We decided to do Barcelona for two primary reasons. First, it is extremely close to Nice. And second, you cannot exactly go to France and not foray into Spain. Almost sinful. So we decided that a sojourn for about three days in Barcelona was in order. Look at this as your guide to 'attempting' to cover Barcelona in three days, four nights. Because lets face it, you will inevitably miss things and will require yet another season of travel to come back to it.
Since we went to Barcelona in the biting cold, you might as well drop hopes of finding bikini photos of me soaking up the sand and the sun. However, I can share with you a few pearls of exploring the city of Barcelona and what not to miss there. Remember, the Catalan capital will not disappoint you on two very important counts: Food and Shopping. The rest as they say is, umm nearly not so important.
- A name to look up and learn a thing or two about before you venture into Barcelona is that of 'Antoni Gaudi'. One of the most renowned architects of the city of Barcelona, Gaudi has created most of the masterpieces that you see around in Barcelona. One to not miss amongst many others is the 'La Sagrada Familia' or the house of Jesus. This church is not one to skim over and requires the best of your visual and auditory senses. This church continues to be under construction even post the demise of Gaudi and is a delight for its glass cut work, the detailing along each pillar and the arches at the top and also the sculptures along the outer facade which tell the tales of Jesus. Make sure to book your tickets online. You will be doing yourself the biggest favour.

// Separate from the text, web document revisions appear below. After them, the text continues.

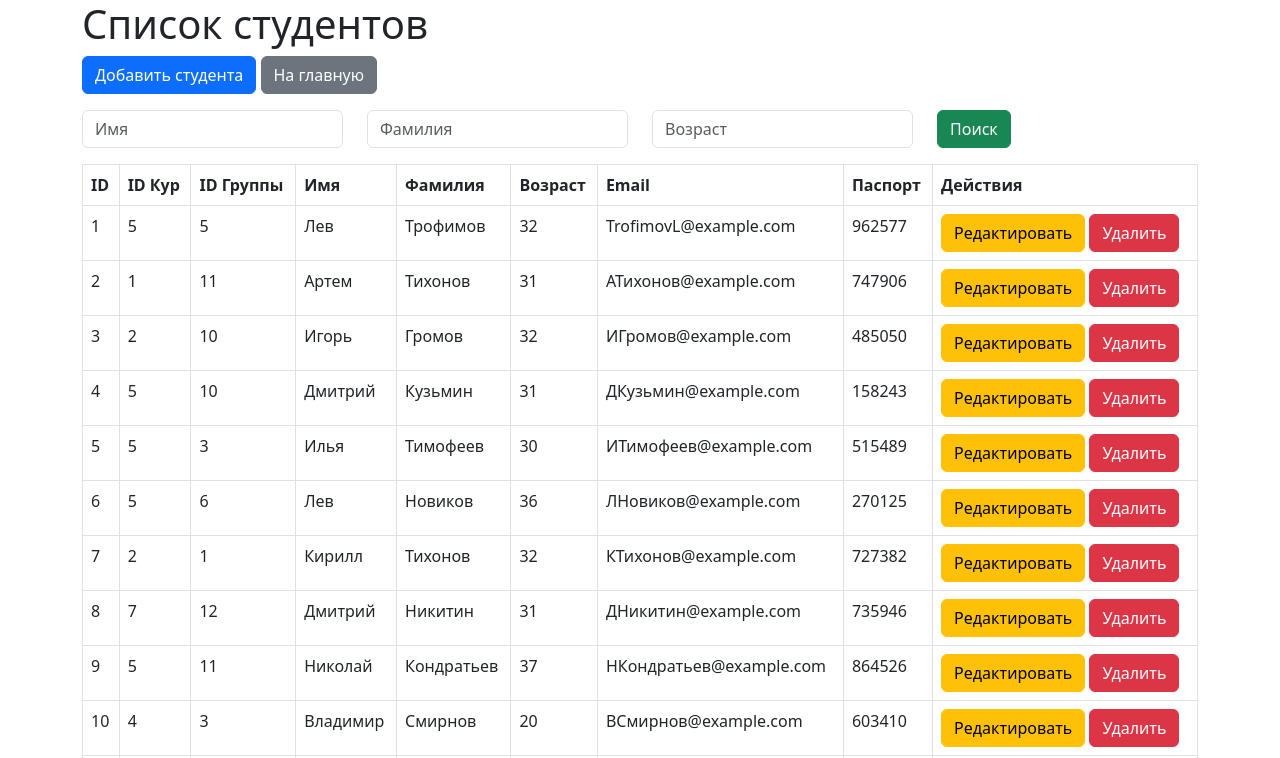
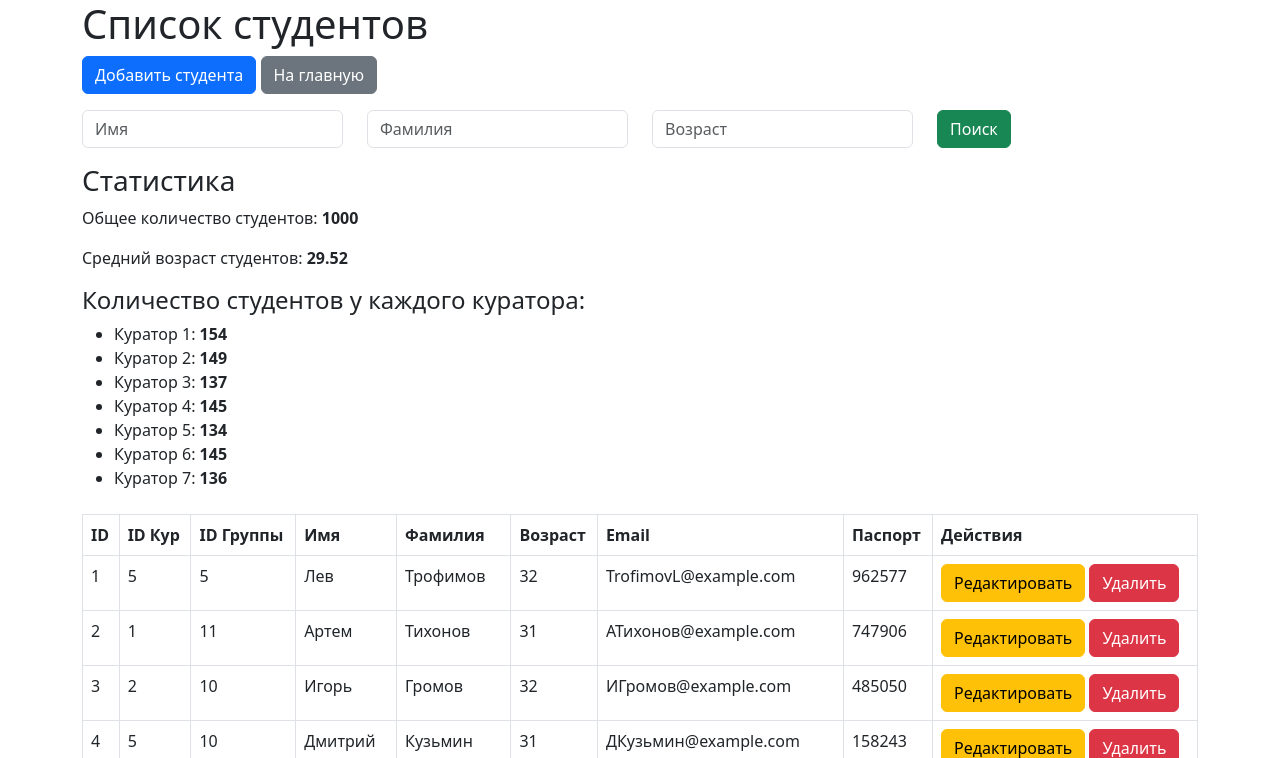
Before and after one commit to MrJensenk/DataBaseProject, a Flask app: page /students in a window 1280 px wide. Shown: the top 758 px of the page. Run offline with Flask 3, Linux system fonts and the light colour scheme.

Commit message:
add statistic info in students table

```diff
--- a/app.py
+++ b/app.py
@@ -1,4 +1,5 @@
 from sqlalchemy import CheckConstraint, Column, Integer, String, ForeignKey
+from sqlalchemy.sql import func
 from flask import Flask, render_template, request, redirect, url_for
 from flask_sqlalchemy import SQLAlchemy
 import csv
@@ -123,9 +124,13 @@ def view_students():
         query = query.filter(Student.age == age)
 
     students = query.paginate(page=page, per_page=25)
+    total_students = query.count()  # Общее количество студентов
+    average_age = query.with_entities(func.avg(Student.age)).scalar()  # Средний возраст
+    students_by_course = db.session.query(Student.ID_kur, func.count(Student.ID_student)).group_by(Student.ID_kur).all()
 
-    return render_template('students.html', students=students, name=name, surname=surname, age=age)
-
+    return render_template('students.html', students=students, name=name, surname=surname, age=age,
+                           total_students=total_students, average_age=average_age,
+                           students_by_course=students_by_course)
 
 @app.route('/students/add', methods=['GET', 'POST'])
 def add_student():
--- a/templates/students.html
+++ b/templates/students.html
@@ -29,7 +29,17 @@
                 </div>
             </div>
         </form>
-
+        <div class="mb-4">
+            <h3>Статистика</h3>
+            <p>Общее количество студентов: <strong>{{ total_students }}</strong></p>
+            <p>Средний возраст студентов: <strong>{{ average_age | round(2) }}</strong></p>
+            <h4>Количество студентов у каждого куратора:</h4>
+            <ul>
+                {% for kurator_id, count in students_by_course %}
+                    <li>Куратор {{ kurator_id }}: <strong>{{ count }}</strong></li>
+                {% endfor %}
+            </ul>
+        </div>
         <table class="table table-bordered">
             <thead>
                 <tr>
```
Also changed, not shown: instance/databaseVSU.db.
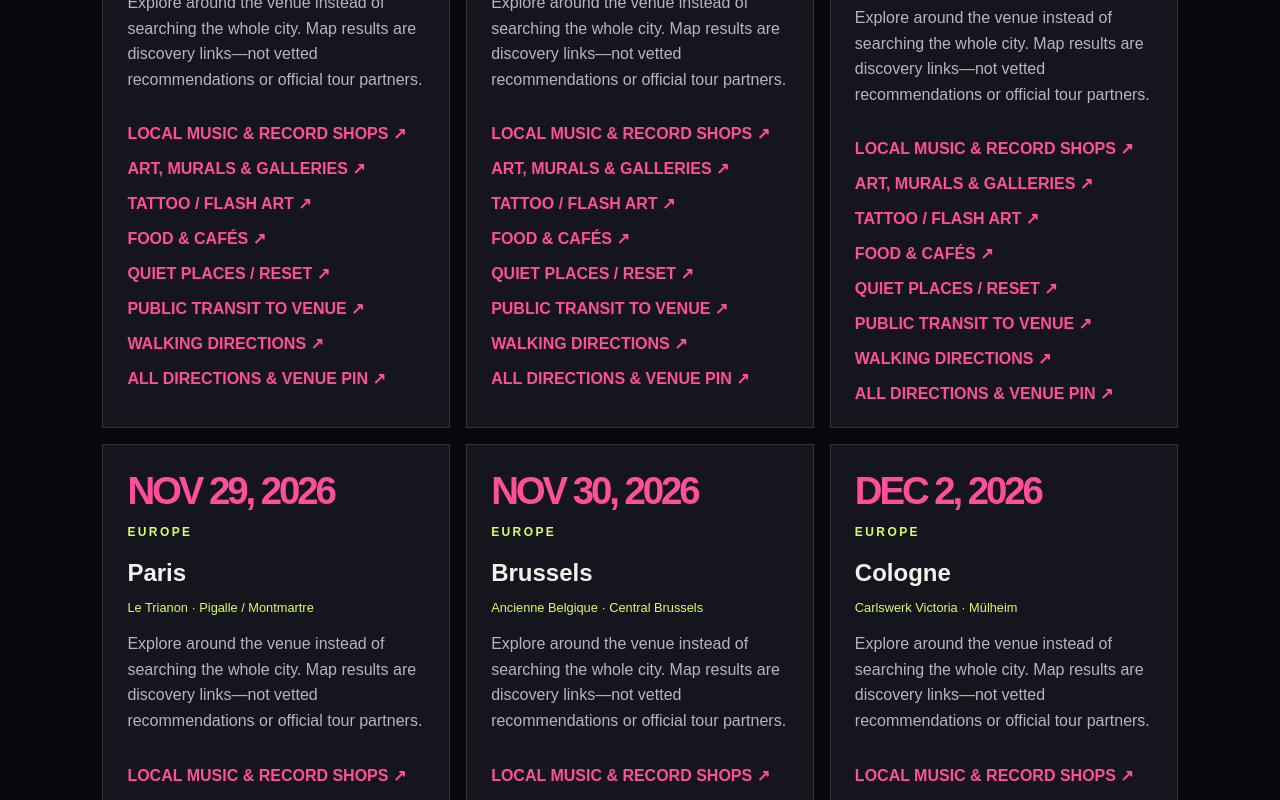
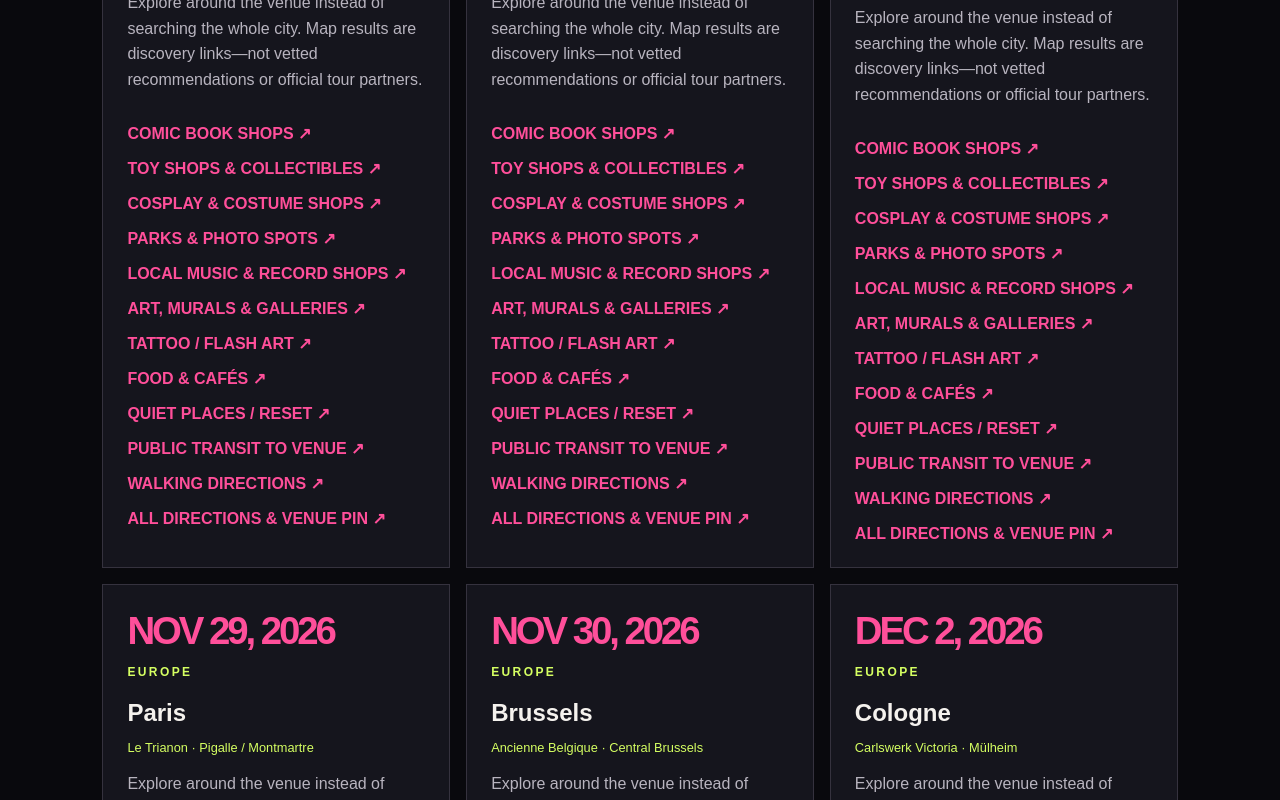
Before and after one commit to Loptr-Lab/pay-it-forward, a Next.js app: page /route in a window 1280 px wide. Shown: the part 1300-2100 px from the top of the page. Built offline with nearby package versions, Linux system fonts and the light colour scheme.

Commit message:
Add comic, toy, cosplay and photo spot searches to tour stops

```diff
--- a/src/app/route/page.tsx
+++ b/src/app/route/page.tsx
@@ -42,6 +42,10 @@ function StopCard({ stop }: { stop: TourStop }) {
       <h3>{stop.city}</h3>
       <p className="route-address">{stop.venue} · {stop.area}</p>
       <p>Explore around the venue instead of searching the whole city. Map results are discovery links—not vetted recommendations or official tour partners.</p>
+      <a className="text-link" href={venueSearch(stop, "comic book shops comic stores manga")} target="_blank" rel="noreferrer">COMIC BOOK SHOPS ↗</a>
+      <a className="text-link" href={venueSearch(stop, "toy stores collectible toys action figures")} target="_blank" rel="noreferrer">TOY SHOPS & COLLECTIBLES ↗</a>
+      <a className="text-link" href={venueSearch(stop, "cosplay costume shops")} target="_blank" rel="noreferrer">COSPLAY & COSTUME SHOPS ↗</a>
+      <a className="text-link" href={venueSearch(stop, "parks scenic photography locations")} target="_blank" rel="noreferrer">PARKS & PHOTO SPOTS ↗</a>
       <a className="text-link" href={venueSearch(stop, "independent record shops music venues")} target="_blank" rel="noreferrer">LOCAL MUSIC & RECORD SHOPS ↗</a>
       <a className="text-link" href={venueSearch(stop, "street art murals galleries")} target="_blank" rel="noreferrer">ART, MURALS & GALLERIES ↗</a>
       <a className="text-link" href={venueSearch(stop, "tattoo studios tattoo flash artists")} target="_blank" rel="noreferrer">TATTOO / FLASH ART ↗</a>
```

- The 'tapas' experience is as important to your trip to Barcelona as ice to playing ice hockey. No, I mean it. Every place to eat at in Spain gives you the tapas experience. Tapas are essentially small eats. Or appetizers if you may. But what people do in tapas bars is get their pitchers of sangria (yes, the Spanish love their sangria) and order a ton of tapas. The egg and crispy noodles and the cured ham are the ingredients to your ultimate foodgasm experience. Two tapas bars that we visited and could not get enough of were 'La Cervesaria Catalana' and 'Ciudad Condal', both of which are listed in almost every list conceivable of the best tapas bars in Barcelona. The reservations queue could get you in a tizzy but each bite is worth the hour and more long wait.
- 'Las Ramblas'. Most travelogues and travel guide books will give you split opinions on this one. The age old schoolers will tell you that this is where its at, while the new age travel gurus might advise you to skip this one. My verdict is that this kilometre and more long stretch of all kinds of little stalls selling you knickknacks that you don't really need and rows of tiny bars on each side selling tapas and cocktails on the go is a must walk. Granted that the fear of pick pockets on this street is legit but also, the entire cultural canopy of Barcelona almost strikes you at Las Ramblas at once.
- On Las Ramblas is the entrance to one of the cutest markets in the whole of Barcelona which anyone would tell you. La Boqeria is a public market covered and roofed, with tiny stalls and tables on the inside. Here you can find anything from the world's most wicked chilly ('Habanero') to the local chocolates and candies of Barcelona which you will find people buying by the kilo. Also found here are stalls of 'pintxos' or 'pinchos' which can be over simplified to 'meat on a stick'. We found the dessert version which had strawberries and bananas with frozen nutella on top and helped ourselves to some.
- The Port of Barcelona, apart from its obvious commercial importance also has restaurants and a mall right next to it so while the merchants do their business, you should do yours. The crystal clear serene blue sea warrants a walk or two with maybe a beer and a portion of 'paella' which is considered Spain's national dish. We tried the seafood paella (it's basically a rice dish with meat and vegetables) but there are other meat and vegetarian options for those interested. Don't forget to chug a mug or two of San Miguel which is one of the nicest beers in Spain.
Post all of these invigorating activities, shop of course.